Since December, about 200 mineral blocks along the Jhelum river in Kashmir were opened for bidding online. With the internet blockade still in place in Kashmir, local businessmen could not even place their bids.

Back in 2016, the army was to vacate Anantnag High Ground in South Kashmir.

Strategic areas for armed forces

Arguably the most significant change to land laws is the “special dispensation for carrying out construction activities in Strategic Areas”, introduced on July 17. The Control of Building Operations Act, 1988, and the Jammu and Kashmir Development Act, 1970, were amended under the dispensation. Neither amendment has been made public yet.

According to the scant official information available, the amendments give the government powers to notify certain places as “strategic areas.” Once notified, construction activity here will be regulated by a special body formed by the government. Effectively, it restricts the control of civilian authorities over areas deemed “strategic” for the armed forces.

“The move is aimed at simplifying the procedures and shall facilitate time bound development of infrastructure of strategic importance,” said a government press release on July 17.

After the move rang alarm bells in the Valley, a follow up statement on July 19 explained “strategic areas” were “required by armed forces for their direct operational and training requirements”. The decision, according to the government, was taken after security forces had complained of “cumbersome and time-consuming” bureaucratic hurdles to construction activities. This even went against “strategic interests”, the forces had reportedly claimed.

The statement also lashed out at “mindless misrepresentations and misgivings”. The notification had nothing to do with the transfer of new land to the armed forces. It only gave them greater freedom for construction in “existing Armed Forces land”.

Yet “Armed Forces land” in Kashmir had been leased from the local government and residents all these years. In many areas, the appearance of new army camps became a source of local grievance as residents complained their lands were confiscated, not leased out by choice. Many said they had received no remuneration for the land transferred to the army.

Kashmiri women walk past an army camp in North Kashmir's Bandipora district soon after a gunfight between militants and security forces in September 2016.

In 2018, then Chief Minister Mehbooba Mufti revealed that over 4.30 lakh kanals, or 53,750 acres, of land was occupied were under the “unauthorised occupation” of security forces in what was then the state of Jammu and Kashmir. After the Ladakh division was hived off, about 21,399 acres of this land is in the new Union Territory of Jammu and Kashmir.

In 2016, when Kashmir’s last elected government was still in power, the armed forces had been directed to vacate some areas. That process appears to have ground to a halt.

In a separate move, the government also eased norms for the armed forces to acquire land in Jammu and Kashmir. A circular issued on July 24 stated that a “no objection certificate” from the Jammu and Kashmir home department was no longer required for land acquisition for the armed forces.
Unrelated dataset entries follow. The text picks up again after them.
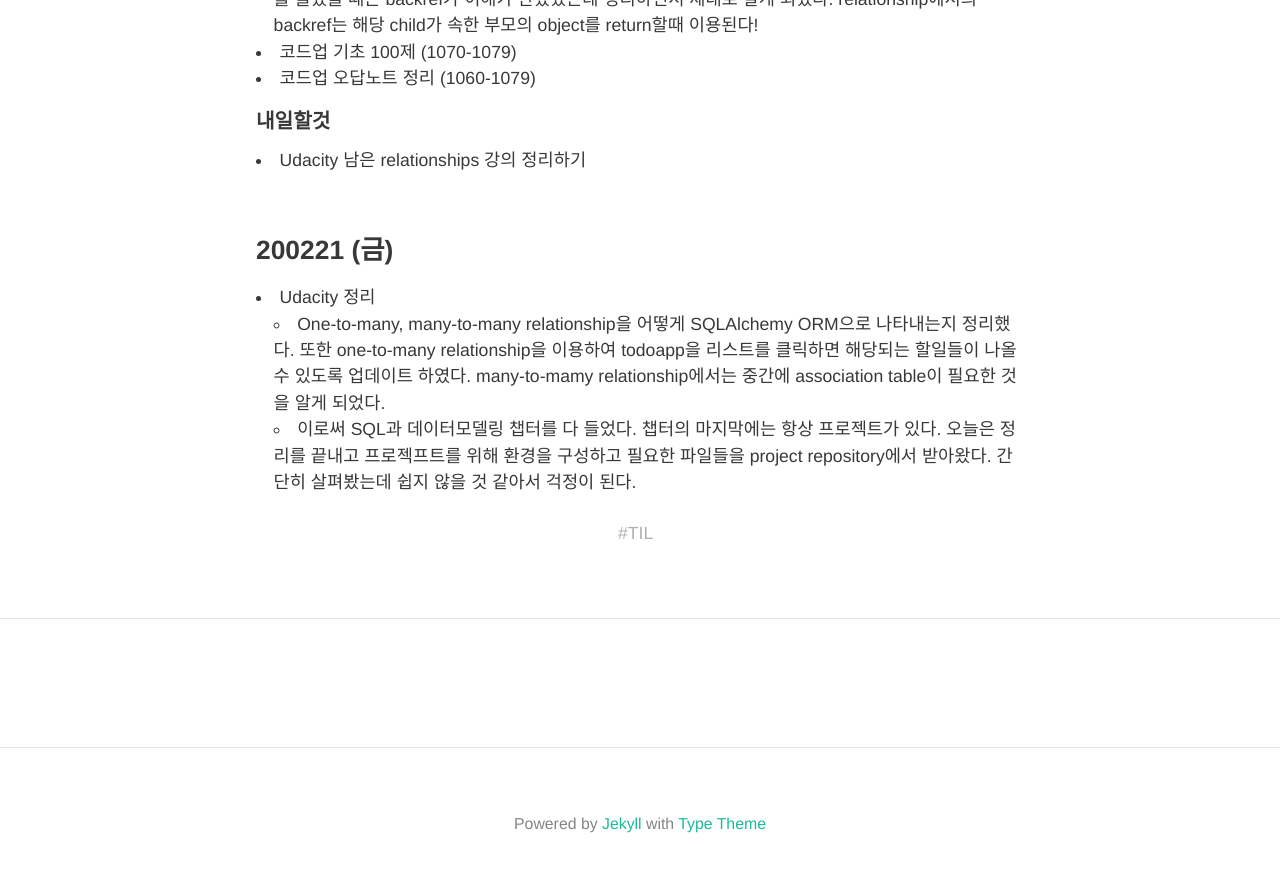
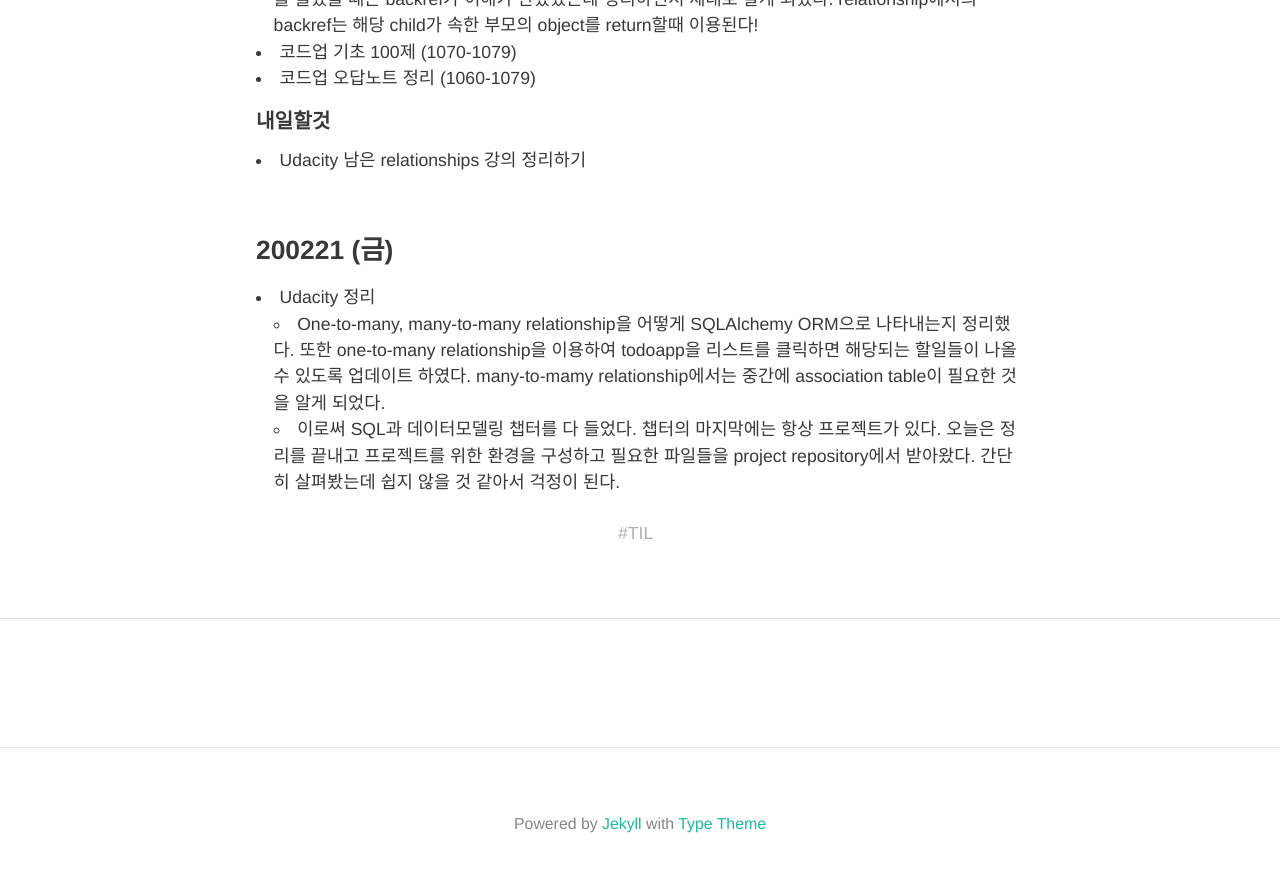
Before and after one commit to HyunlangBan/hyunlangban.github.io, a Jekyll site: the page built from _posts/2020-02-18-til-week.md, in a window 1280 px wide and 900 px high, scrolled down 1796 px. Shown: the top 872 px of the window. Built offline with Jekyll 4.4.1, drawn with Linux system fonts in a browser that asks for light colours; nearby versions of some CDN libraries; some web fonts are replaced; comment, search, counter and statistics services are not loaded.

Commit message:
Update 2020-02-18-til-week.md

```diff
--- a/_posts/2020-02-18-til-week.md
+++ b/_posts/2020-02-18-til-week.md
@@ -56,4 +56,4 @@ tag: TIL
 ### 200221 (금)
 - Udacity 정리
   - One-to-many, many-to-many relationship을 어떻게 SQLAlchemy ORM으로 나타내는지 정리했다. 또한 one-to-many relationship을 이용하여 todoapp을 리스트를 클릭하면 해당되는 할일들이 나올 수 있도록 업데이트 하였다. many-to-mamy relationship에서는 중간에 association table이 필요한 것을 알게 되었다.
-  - 이로써 SQL과 데이터모델링 챕터를 다 들었다. 챕터의 마지막에는 항상 프로젝트가 있다. 오늘은 정리를 끝내고 프로젝프트를 위해 환경을 구성하고 필요한 파일들을 project repository에서 받아왔다. 간단히 살펴봤는데 쉽지 않을 것 같아서 걱정이 된다.
+  - 이로써 SQL과 데이터모델링 챕터를 다 들었다. 챕터의 마지막에는 항상 프로젝트가 있다. 오늘은 정리를 끝내고 프로젝트를 위한 환경을 구성하고 필요한 파일들을 project repository에서 받아왔다. 간단히 살펴봤는데 쉽지 않을 것 같아서 걱정이 된다.
```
The order had to be passed after the Central land acquisition law was extended to Jammu and Kashmir after August 5. Under the Central law, the “appropriate government” is empowered to acquire land for “strategic purposes”. In Union Territories, the Central government is authorised to sign off on such land acquisition.

These measures have eroded the local administration’s authority to regulate land held by armed forces. That the balance had been tipped in favour of the armed forces became evident this June. While the Jammu and Kashmir government had once accused security forces of occupying unauthorised land, the army now accused government departments of “encroachment” on defence land in Ganderbal district.

This is the fifth part in a special series on the legacy of the sweeping changes made by the Modi government to the status of Jammu and Kashmir on August 5, 2019. Read the full series here.